Problem: Every line in the records below that holds the word "plotDB" is to be copied.

Before-and-after change data:
┄┄┄┄┄┄┄┄┄┄┄┄┄┄┄┄┄┄┄┄

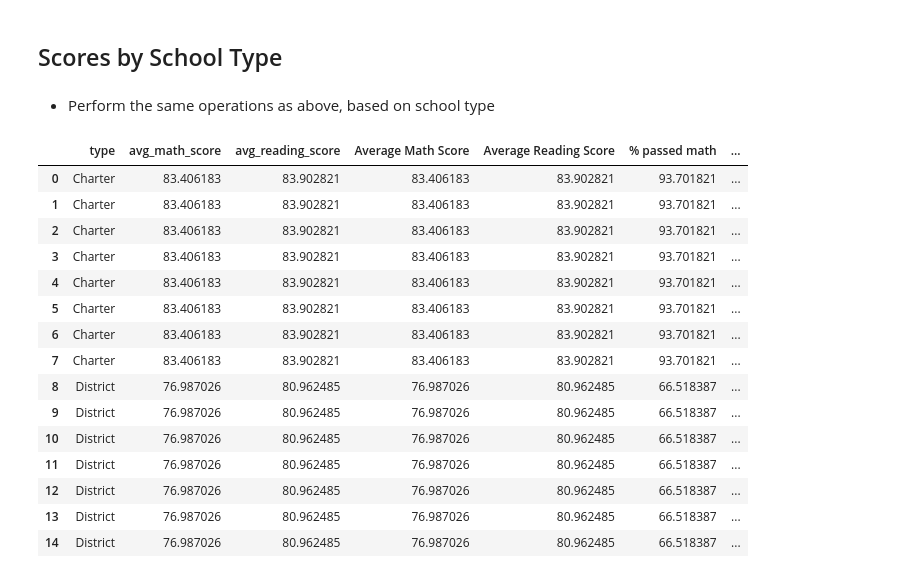
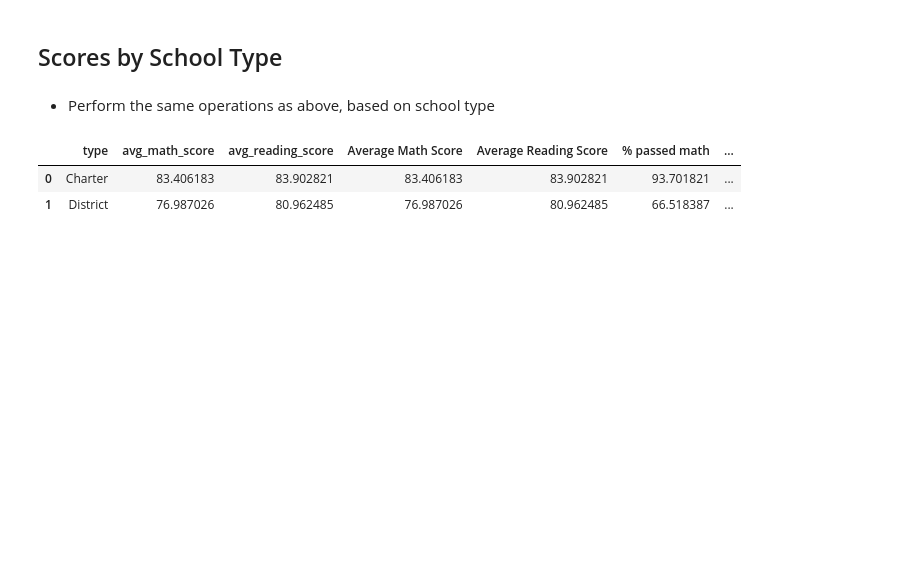
Before and after one commit to MarkusShipley/pandas_challenge, a Jupyter notebook: PyCitySchools.ipynb, the cells around one changed output. Saved outputs shown, nothing was run; the diff lists cells and outputs as text; code cells hidden in the pictures; blank space fills up the shorter version.

Commit message:
Update last section - only 2 left

```diff
--- a/PyCitySchools.ipynb
+++ b/PyCitySchools.ipynb
@@ -350,37 +350,24 @@ reading_scores_grade_school
 # %%
 school_summary=school_data_complete.groupby(['type']).agg(
     num_stud=('Student ID','count'),
     avg_math_score=('math_score','mean'),
     avg_reading_score=('reading_score','mean'),
     total_passed_math=('passed_math', 'sum'),
     total_passed_reading=('passed_reading', 'sum'),
     total_passed_both=('passed_both', 'sum')
 ).reset_index()
 
-school_summary=school_summary.merge(school_data[['type']],how='left',on=['type'])
+#school_summary=school_summary.merge(school_data[['type']],how='left',on=['type'])
 school_summary['Average Math Score']=school_summary['avg_math_score']
 school_summary['Average Reading Score']=school_summary['avg_reading_score']
 school_summary['% passed math']=school_summary['total_passed_math']/school_summary['num_stud']*100
 school_summary['% passed reading']=school_summary['total_passed_reading']/school_summary['num_stud']*100
 school_summary['% passed both']=school_summary['total_passed_both']/school_summary['num_stud']*100
 
 school_summary = school_summary.drop(columns=['num_stud','total_passed_math', 'total_passed_reading', 'total_passed_both'])
 
 display(school_summary)
 # %% [output]
 |  | type | avg_math_score | avg_reading_score | Average Math Score | Average Reading Score | % passed math | ... |
 | 0 | Charter | 83.406183 | 83.902821 | 83.406183 | 83.902821 | 93.701821 | ... |
-| 1 | Charter | 83.406183 | 83.902821 | 83.406183 | 83.902821 | 93.701821 | ... |
-| 2 | Charter | 83.406183 | 83.902821 | 83.406183 | 83.902821 | 93.701821 | ... |
-| 3 | Charter | 83.406183 | 83.902821 | 83.406183 | 83.902821 | 93.701821 | ... |
-| 4 | Charter | 83.406183 | 83.902821 | 83.406183 | 83.902821 | 93.701821 | ... |
-| 5 | Charter | 83.406183 | 83.902821 | 83.406183 | 83.902821 | 93.701821 | ... |
-| 6 | Charter | 83.406183 | 83.902821 | 83.406183 | 83.902821 | 93.701821 | ... |
-| 7 | Charter | 83.406183 | 83.902821 | 83.406183 | 83.902821 | 93.701821 | ... |
-| 8 | District | 76.987026 | 80.962485 | 76.987026 | 80.962485 | 66.518387 | ... |
-| 9 | District | 76.987026 | 80.962485 | 76.987026 | 80.962485 | 66.518387 | ... |
-| 10 | District | 76.987026 | 80.962485 | 76.987026 | 80.962485 | 66.518387 | ... |
-| 11 | District | 76.987026 | 80.962485 | 76.987026 | 80.962485 | 66.518387 | ... |
-| 12 | District | 76.987026 | 80.962485 | 76.987026 | 80.962485 | 66.518387 | ... |
-| 13 | District | 76.987026 | 80.962485 | 76.987026 | 80.962485 | 66.518387 | ... |
-| 14 | District | 76.987026 | 80.962485 | 76.987026 | 80.962485 | 66.518387 | ... |
+| 1 | District | 76.987026 | 80.962485 | 76.987026 | 80.962485 | 66.518387 | ... |
```
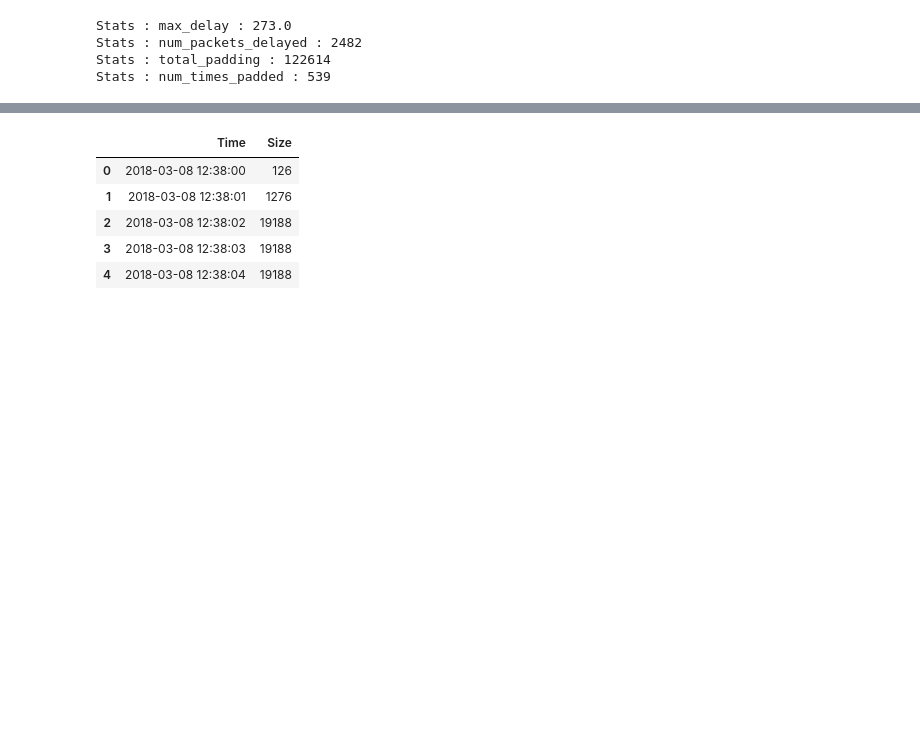
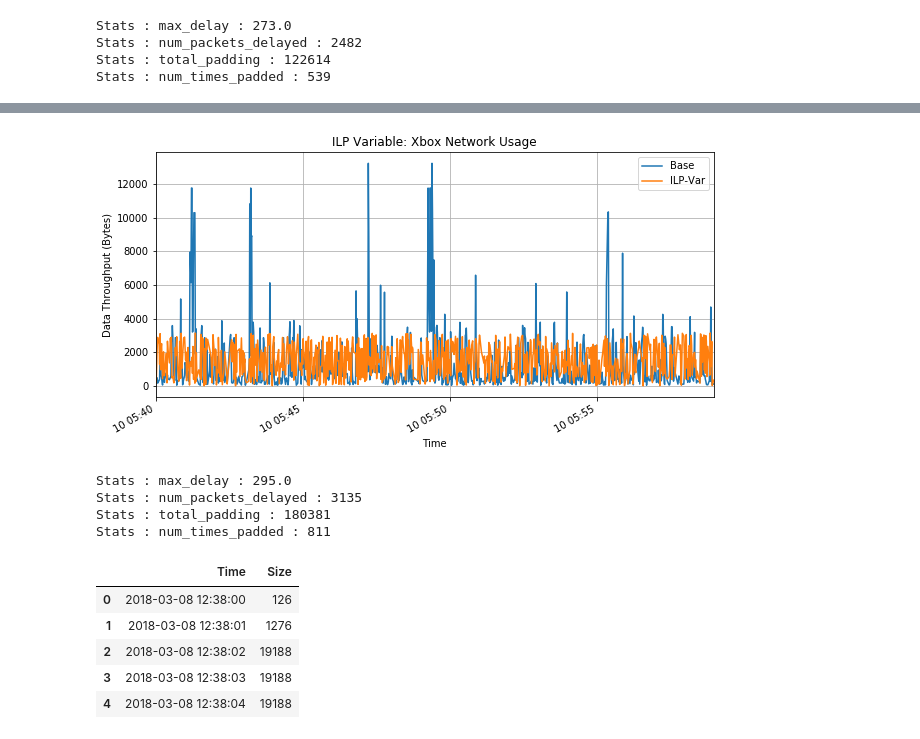
Before and after one commit to ayanpatel/iot-sec, a Jupyter notebook: plotDB.ipynb, the cells around one changed output, grey strips where cells are left out. Drawn from its saved outputs; the diff is of its cells as text; code cells hidden in the pictures; blank space fills up the shorter version.

```diff
--- a/plotDB.ipynb
+++ b/plotDB.ipynb
@@ -293,3 +323,7 @@ Stats : max_delay : 273.0
 Stats : num_packets_delayed : 2482
 Stats : total_padding : 122614
 Stats : num_times_padded : 539
+# %%
+xbox_ilp_var_df, xbox_ilp_var_stats = ilp_variable_alg(xbox_packets_df, int(df_xbox['Size'].mean()-df_xbox['Size'].std()), int(df_xbox['Size'].mean()+df_xbox['Size'].std()))
+xbox_ilp_var_df = xbox_ilp_var_df.groupby(['Time']).sum().reset_index()
+xbox_ilp_var_df.head()
@@ -296,3 +337,20 @@ Stats : num_times_padded : 539
+# %%
+ax = df_xbox.plot(x='Time', y='Size', kind='line', grid=True, title='Xbox Network Usage', figsize=(10,5))
+ax.set_xlabel('Time')
+ax.set_ylabel('Data Throughput (Bytes)')
+xbox_ilp_var_df.plot(x='Time', y='Size', kind='line', grid=True, title='ILP Variable: Xbox Network Usage', figsize=(10,5), ax=ax)
+plt.legend(['Base', 'ILP-Var'])
+plt.show()
+# %% [output]
+[figure, added]
+# %%
+for stat in xbox_ilp_var_stats:
+    print("Stats : {} : {}".format(stat,xbox_ilp_var_stats[stat]))
+# %% [output]
+Stats : max_delay : 295.0
+Stats : num_packets_delayed : 3135
+Stats : total_padding : 180381
+Stats : num_times_padded : 811
 # %%
 def stp_alg(input_df, R, q, threshold):
     output_df = pd.DataFrame(columns=['Time', 'Size'])
```
Also changed, not shown: parts of 8 cells of this notebook.
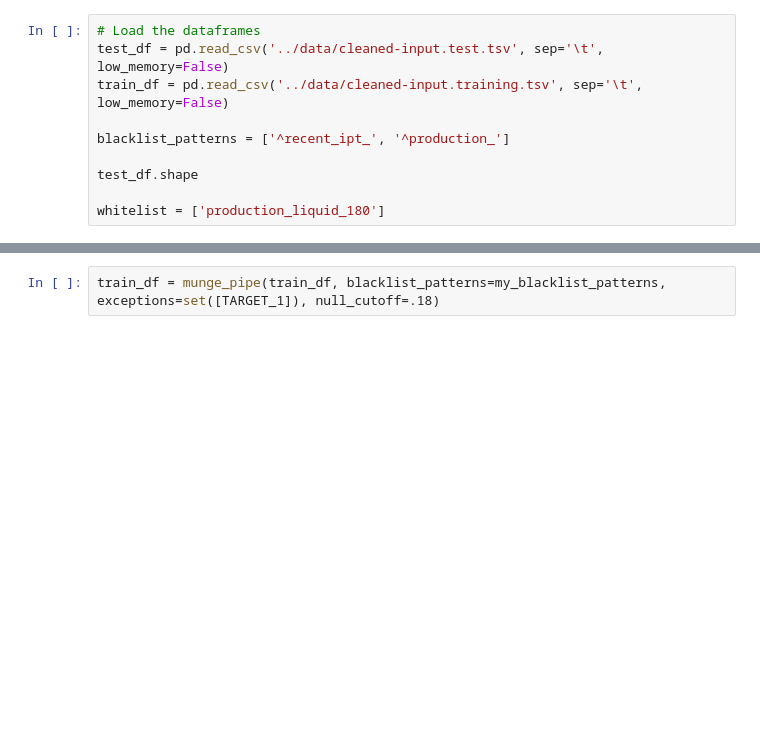
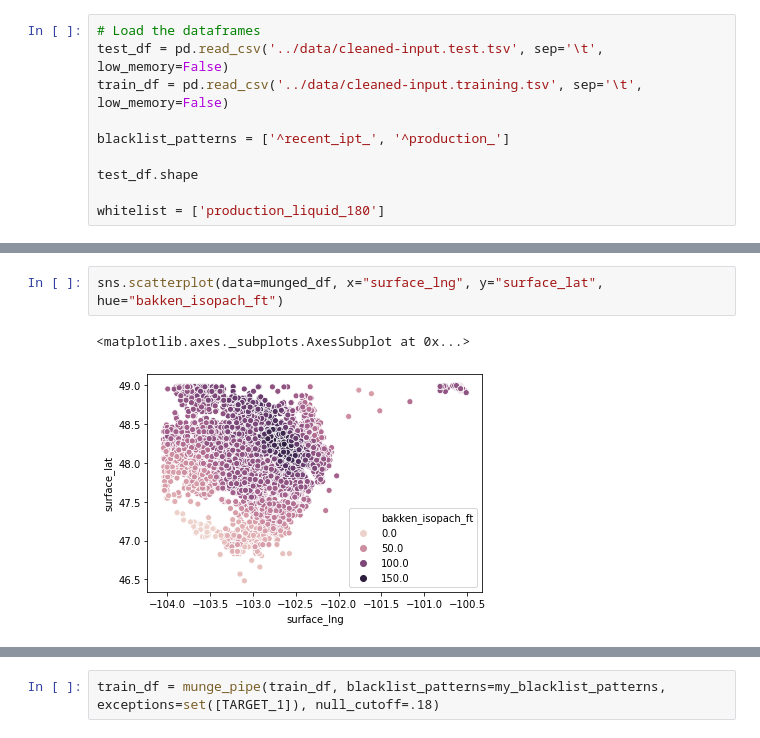
Before and after one commit to noproblem-james/data_imputation, a Jupyter notebook: notebooks/Bakken_modeling-Copy1.ipynb, the cells around one changed output, grey strips where cells are left out. Drawn from its saved outputs; the diff is of its cells as text; blank space fills up the shorter version.

```diff
--- a/notebooks/Bakken_modeling-Copy1.ipynb
+++ b/notebooks/Bakken_modeling-Copy1.ipynb
@@ -61 +156,6 @@ Index(['FileNo', 'CountyName', 'CurrentOperator', 'FieldName', 'GRElev',
       dtype='object')
+# %%
+sns.scatterplot(data=munged_df, x="surface_lng", y="surface_lat", hue="bakken_isopach_ft")
+# %% [output]
+<matplotlib.axes._subplots.AxesSubplot at 0x...>
+[figure, added]
```
Also changed, not shown: parts of 47 cells of this notebook, 3 other files.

┄┄┄┄┄┄┄┄┄┄┄┄┄┄┄┄┄┄┄┄

Output for this task:
Before and after one commit to ayanpatel/iot-sec, a Jupyter notebook: plotDB.ipynb, the cells around one changed output, grey strips where cells are left out. Drawn from its saved outputs; the diff is of its cells as text; code cells hidden in the pictures; blank space fills up the shorter version.
--- a/plotDB.ipynb
+++ b/plotDB.ipynb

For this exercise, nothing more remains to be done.